_TASK STATEMENT_
If a line in the listing below contains "plan", return that line.

────────

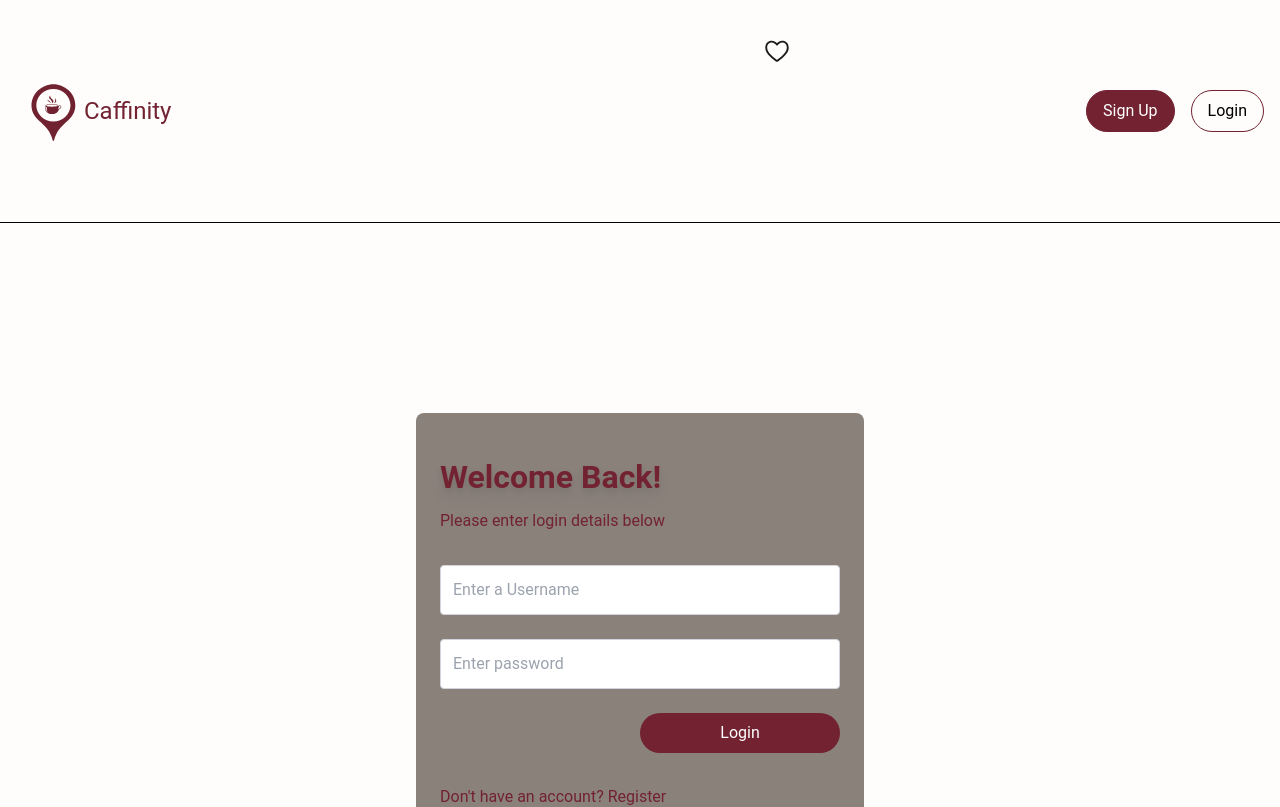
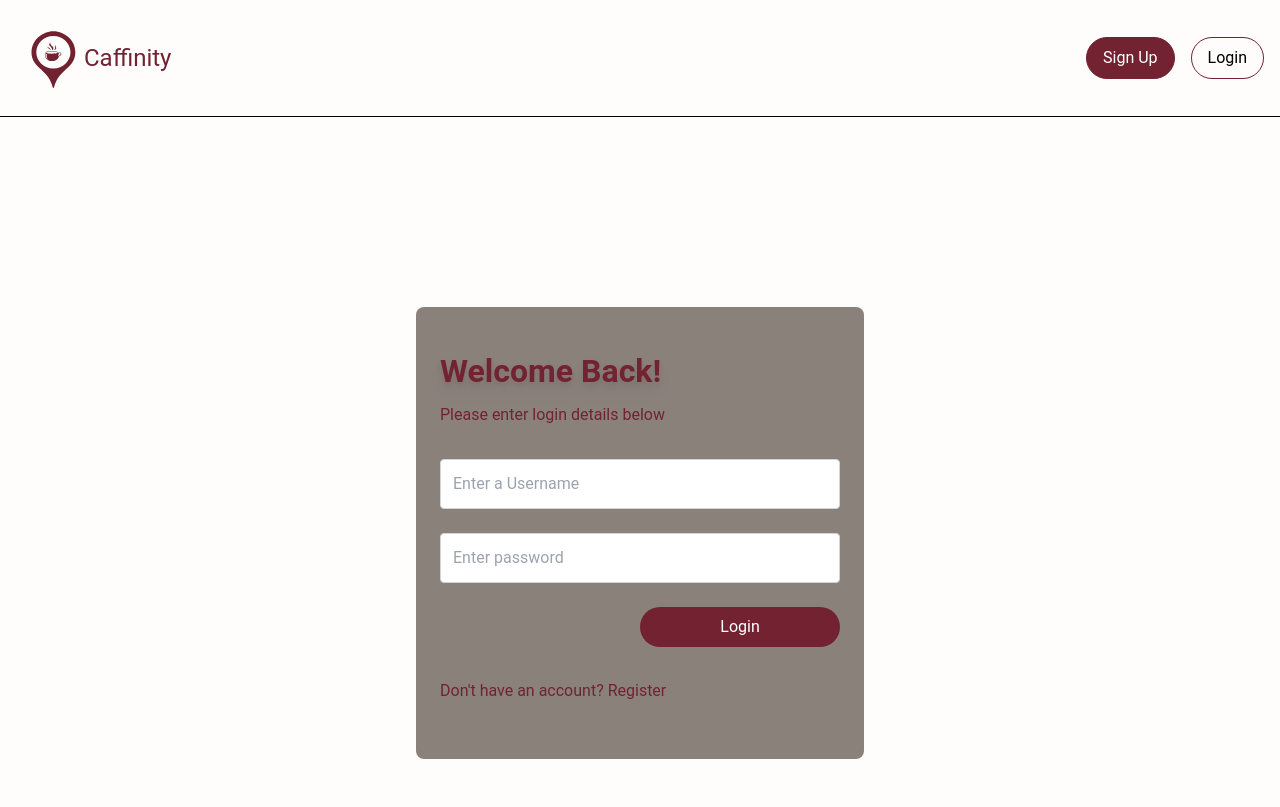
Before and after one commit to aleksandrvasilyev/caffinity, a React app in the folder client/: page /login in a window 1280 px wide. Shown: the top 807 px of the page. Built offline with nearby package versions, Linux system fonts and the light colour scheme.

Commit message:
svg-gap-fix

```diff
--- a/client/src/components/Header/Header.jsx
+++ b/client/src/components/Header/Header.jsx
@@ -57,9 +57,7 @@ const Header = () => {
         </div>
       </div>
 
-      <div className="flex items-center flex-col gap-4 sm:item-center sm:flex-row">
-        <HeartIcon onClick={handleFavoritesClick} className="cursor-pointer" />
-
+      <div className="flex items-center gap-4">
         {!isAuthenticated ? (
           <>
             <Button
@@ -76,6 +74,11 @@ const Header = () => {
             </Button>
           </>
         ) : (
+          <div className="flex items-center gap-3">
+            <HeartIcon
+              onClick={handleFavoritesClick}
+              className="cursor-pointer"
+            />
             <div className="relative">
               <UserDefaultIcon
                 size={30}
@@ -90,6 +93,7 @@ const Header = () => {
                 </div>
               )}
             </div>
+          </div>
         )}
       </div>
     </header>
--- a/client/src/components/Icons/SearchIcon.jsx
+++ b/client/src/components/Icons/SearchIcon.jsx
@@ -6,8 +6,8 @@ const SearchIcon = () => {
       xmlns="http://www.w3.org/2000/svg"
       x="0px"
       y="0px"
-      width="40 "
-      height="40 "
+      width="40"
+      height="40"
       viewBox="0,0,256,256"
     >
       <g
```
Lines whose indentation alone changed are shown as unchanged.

────────

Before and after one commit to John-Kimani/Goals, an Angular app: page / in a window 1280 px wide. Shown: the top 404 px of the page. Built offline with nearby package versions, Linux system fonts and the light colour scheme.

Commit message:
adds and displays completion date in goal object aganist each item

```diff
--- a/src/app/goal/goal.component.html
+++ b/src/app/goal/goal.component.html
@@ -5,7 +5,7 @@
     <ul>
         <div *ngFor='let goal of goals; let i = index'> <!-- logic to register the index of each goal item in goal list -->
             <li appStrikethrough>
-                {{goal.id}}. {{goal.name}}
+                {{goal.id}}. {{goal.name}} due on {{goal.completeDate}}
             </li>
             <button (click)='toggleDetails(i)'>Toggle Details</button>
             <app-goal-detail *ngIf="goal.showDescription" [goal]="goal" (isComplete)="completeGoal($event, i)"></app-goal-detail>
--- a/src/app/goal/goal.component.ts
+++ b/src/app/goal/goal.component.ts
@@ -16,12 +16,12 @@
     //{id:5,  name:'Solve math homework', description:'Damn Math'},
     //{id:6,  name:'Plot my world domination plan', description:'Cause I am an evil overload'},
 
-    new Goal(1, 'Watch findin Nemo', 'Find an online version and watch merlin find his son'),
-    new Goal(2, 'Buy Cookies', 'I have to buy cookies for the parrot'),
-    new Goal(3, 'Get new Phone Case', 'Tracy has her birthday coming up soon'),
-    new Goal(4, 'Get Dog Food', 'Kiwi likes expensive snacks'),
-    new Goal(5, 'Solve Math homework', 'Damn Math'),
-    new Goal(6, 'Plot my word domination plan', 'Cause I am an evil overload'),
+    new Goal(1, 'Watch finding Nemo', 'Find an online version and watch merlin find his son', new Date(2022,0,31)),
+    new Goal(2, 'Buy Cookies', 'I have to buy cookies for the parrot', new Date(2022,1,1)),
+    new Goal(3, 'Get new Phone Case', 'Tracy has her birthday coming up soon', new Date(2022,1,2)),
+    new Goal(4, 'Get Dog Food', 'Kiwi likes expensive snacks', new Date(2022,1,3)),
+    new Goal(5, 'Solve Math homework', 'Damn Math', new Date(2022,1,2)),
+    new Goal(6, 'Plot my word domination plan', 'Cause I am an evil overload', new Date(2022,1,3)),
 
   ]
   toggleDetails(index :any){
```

────────

_ANSWER SECTION_
     //{id:6,  name:'Plot my world domination plan', description:'Cause I am an evil overload'},
-    new Goal(6, 'Plot my word domination plan', 'Cause I am an evil overload'),
+    new Goal(6, 'Plot my word domination plan', 'Cause I am an evil overload', new Date(2022,1,3)),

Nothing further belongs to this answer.